UNITED NATIONS, Jan. 1 (Xinhua) -- On the heels of the new year, India, Colombia, Germany, Portugal and South Africa began their two-year tenure on Saturday as non-permanent members of the UN Security Council.
Elected by the UN General Assembly on Oct. 12, the five freshmen members took their seats on Jan. 1 -- as some have called for a permanent seat on the powerful world body.
The Security Council remains unchanged since its membership expanded from 11 to 15 nations in 1963. Five permanent members -- China, France, Russia, the United Kingdom and the United States -- hold veto power. The other 10 members are elected to serve for two- year terms and have no power to veto decisions by the Council.
The five other members whose seats do not expire until the end of 2011 are Brazil, Nigeria, Lebanon Gabon and Bosnia-Herzegovina.
Brazil, Japan, and newly-elected Germany and India, known as the Group of Four (G4), have formally introduced a proposal to expand the 15-member Council by 10 seats, with 6 permanent members.
The G4 proposal argues that the Council's post-World War II structure does not reflect the realities of today's world.
Despite a general consensus by all 192 UN member states to reform the Council, the process of reform continues to face serious political obstacles.
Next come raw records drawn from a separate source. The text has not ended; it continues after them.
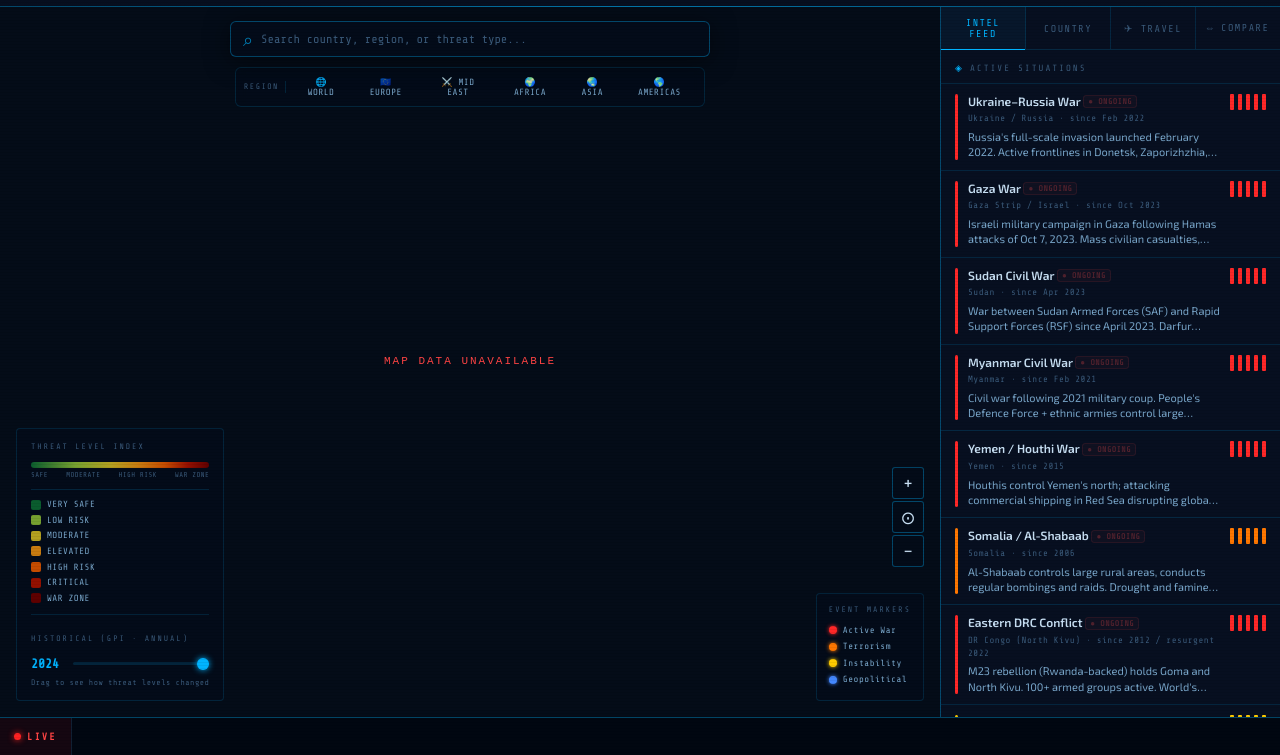
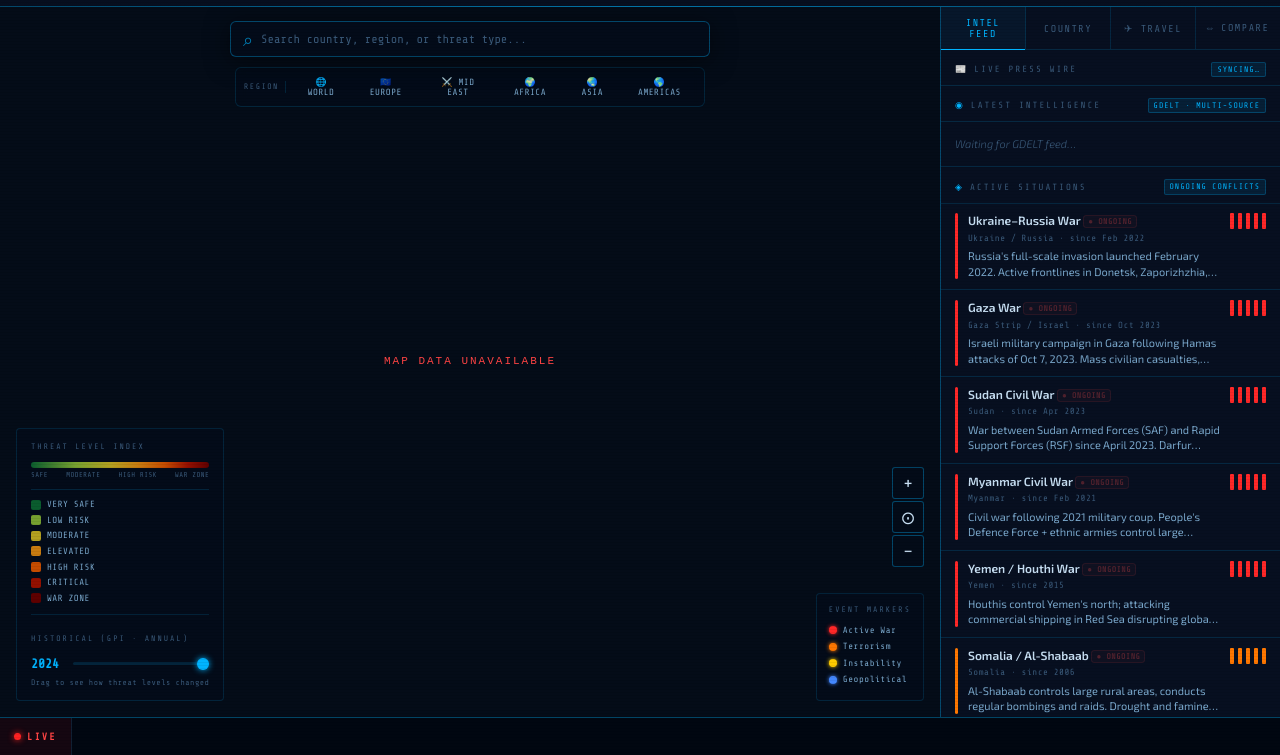
Before and after one commit to jya507872/geointel-dashboard, a website: page public/index.html in a window 1280 px wide. Shown: the part 45-800 px from the top of the page. Drawn offline with nearby package versions, Linux system fonts and the light colour scheme; no server answers.

Commit message:
fix: lead Intel Feed with live press wire, not the 2022 conflict list
The feed opened with ACTIVE SITUATIONS, whose top entry is the Ukraine war
"since Feb 2022" — making the whole panel look stale at first glance.
Reordered so the freshest content leads: LIVE PRESS WIRE (minute-old
vetted-source headlines) → LATEST INTELLIGENCE (GDELT) → ACTIVE SITUATIONS
(now labelled "ONGOING CONFLICTS") as standing context at the bottom.

Co-Authored-By: Claude Opus 4.8 <noreply@anthropic.com>

```diff
--- a/public/index.html
+++ b/public/index.html
@@ -176,11 +176,7 @@
 
       <!-- ── INTEL FEED TAB ──────────────────────────────────── -->
       <div id="tab-feed" class="tab-content active">
-        <div class="panel-section-title">
-          <span class="section-icon">◈</span> ACTIVE SITUATIONS
-        </div>
-        <div id="events-list"></div>
-
+        <!-- Freshest content first so the feed reads as live -->
         <div class="panel-section-title">
           <span class="section-icon">📰</span> LIVE PRESS WIRE
           <span id="wire-updated" class="source-badge">syncing…</span>
@@ -192,6 +188,12 @@
           <span id="gdelt-badge" class="source-badge">GDELT · MULTI-SOURCE</span>
         </div>
         <div id="gdelt-list"></div>
+
+        <div class="panel-section-title">
+          <span class="section-icon">◈</span> ACTIVE SITUATIONS
+          <span class="source-badge">ONGOING CONFLICTS</span>
+        </div>
+        <div id="events-list"></div>
 
         <!-- Social media layer — hidden until data arrives -->
         <div id="social-section" class="hidden">
```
It is an issue that has been under discussion for 17 years.